The number of liquor licenses in Portland, according to the Oregon Liquor Control Commission, keeps increasing. Over the past four years, there's been a steady uptick of about 100 new liquor licenses each year, to about 3,000 today.
But Portlanders with a sense of history have been unnerved by the recent rash of closures, says Jen Lane, owner of the BarFly website and bar-tour buses. "Somebody just arriving here, obviously they're not going to notice it," she says. "But the places that are closing, these are places that have played vital roles in our lives."
At BarFly's Christmas party, a packed house at Tonic Lounge raised a glass to this year's fallen bars. That's not an annual tradition, but this year it felt right.
When the old, time-unchanged bars go away, it strips away a sense of shared history and landscape that belongs to several generations. Once gone, it's lost forever—because there will never be another place like Magic Garden.

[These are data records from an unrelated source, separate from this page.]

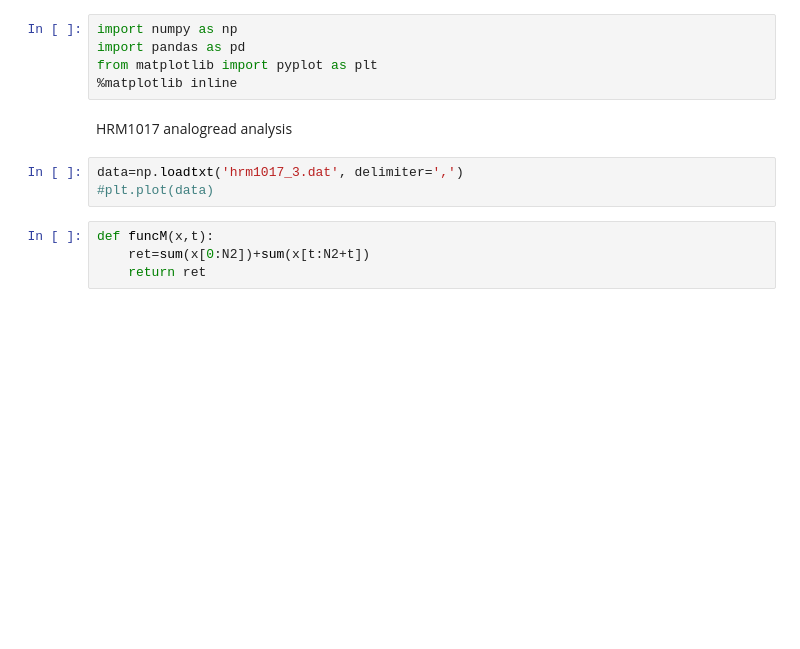
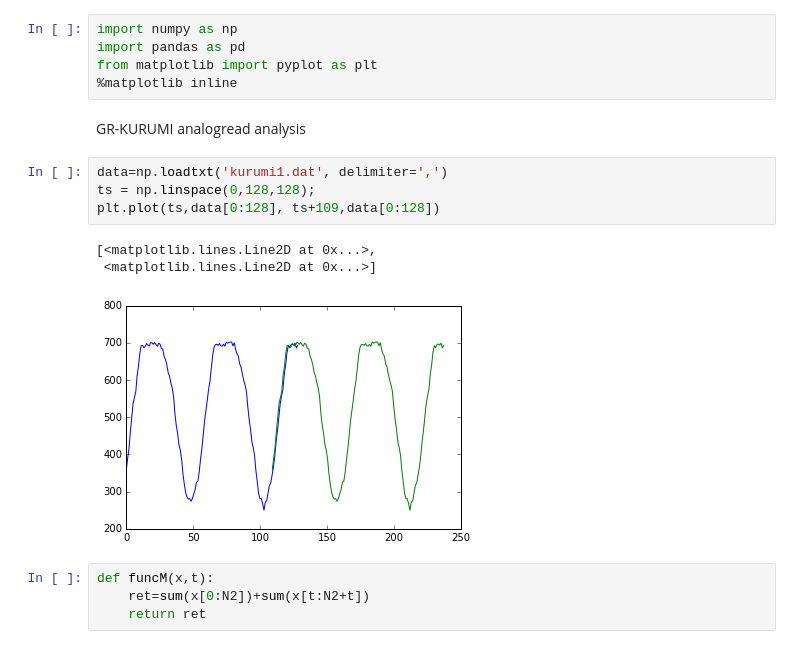
Before and after one commit to hamling-ling/OsakanaFFT, a Jupyter notebook: research/kurumi.ipynb, the cells around one changed output. Cells and saved outputs as stored; diff of their text form; blank space fills up the shorter version.

```diff
--- a/research/kurumi.ipynb
+++ b/research/kurumi.ipynb
@@ -4,10 +4,15 @@ import pandas as pd
 from matplotlib import pyplot as plt
 %matplotlib inline
 # %% [markdown]
-HRM1017 analogread analysis
+GR-KURUMI analogread analysis
 # %%
-data=np.loadtxt('hrm1017_3.dat', delimiter=',')
-#plt.plot(data)
+data=np.loadtxt('kurumi1.dat', delimiter=',')
+ts = np.linspace(0,128,128);
+plt.plot(ts,data[0:128], ts+109,data[0:128])
+# %% [output]
+[<matplotlib.lines.Line2D at 0x...>,
+ <matplotlib.lines.Line2D at 0x...>]
+[figure, added]
 # %%
 def funcM(x,t):
     ret=sum(x[0:N2])+sum(x[t:N2+t])
```
Also changed, not shown: parts of 7 cells of this notebook.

In Old Town, where police take on the role of dorm RAs, and guys with vape pens patrol the streets luring packs of drunken men with strip-club coupons and promises of Portland's hottest women, the half-century-old Magic Garden was like finding a Fugs LP at Hot Topic. The rare strip club that's more a friendly and low-key dive bar than hall of sin, it's a place where couples might shoot pool all night and where dancers often skipped a song or two without any complaints.
And it, too, is going away, on New Year's Eve.
Bartender Patty Wright is Magic Garden's most beloved figure. She has worked there 23 years, and legend has it she's never been late to a shift. When WW instated a Mayoral Madness tournament pitting prominent Portlanders against each other in a faux mayoral race, Wright beat Stumptown founder Duane Sorenson and a successful tech CEO in online voting.
On a recent Thursday, patron after patron leaned across the bar to pay their respects to Wright.
"It's kind of scary," she says. "It's sad, because we worked so hard to turn this place around. They write about us in newspapers, this little hole in the wall. In New York magazine, in Playboy.
"We tried to make this a nice neighborhood place, with naked ladies. And now they're going to take it all away."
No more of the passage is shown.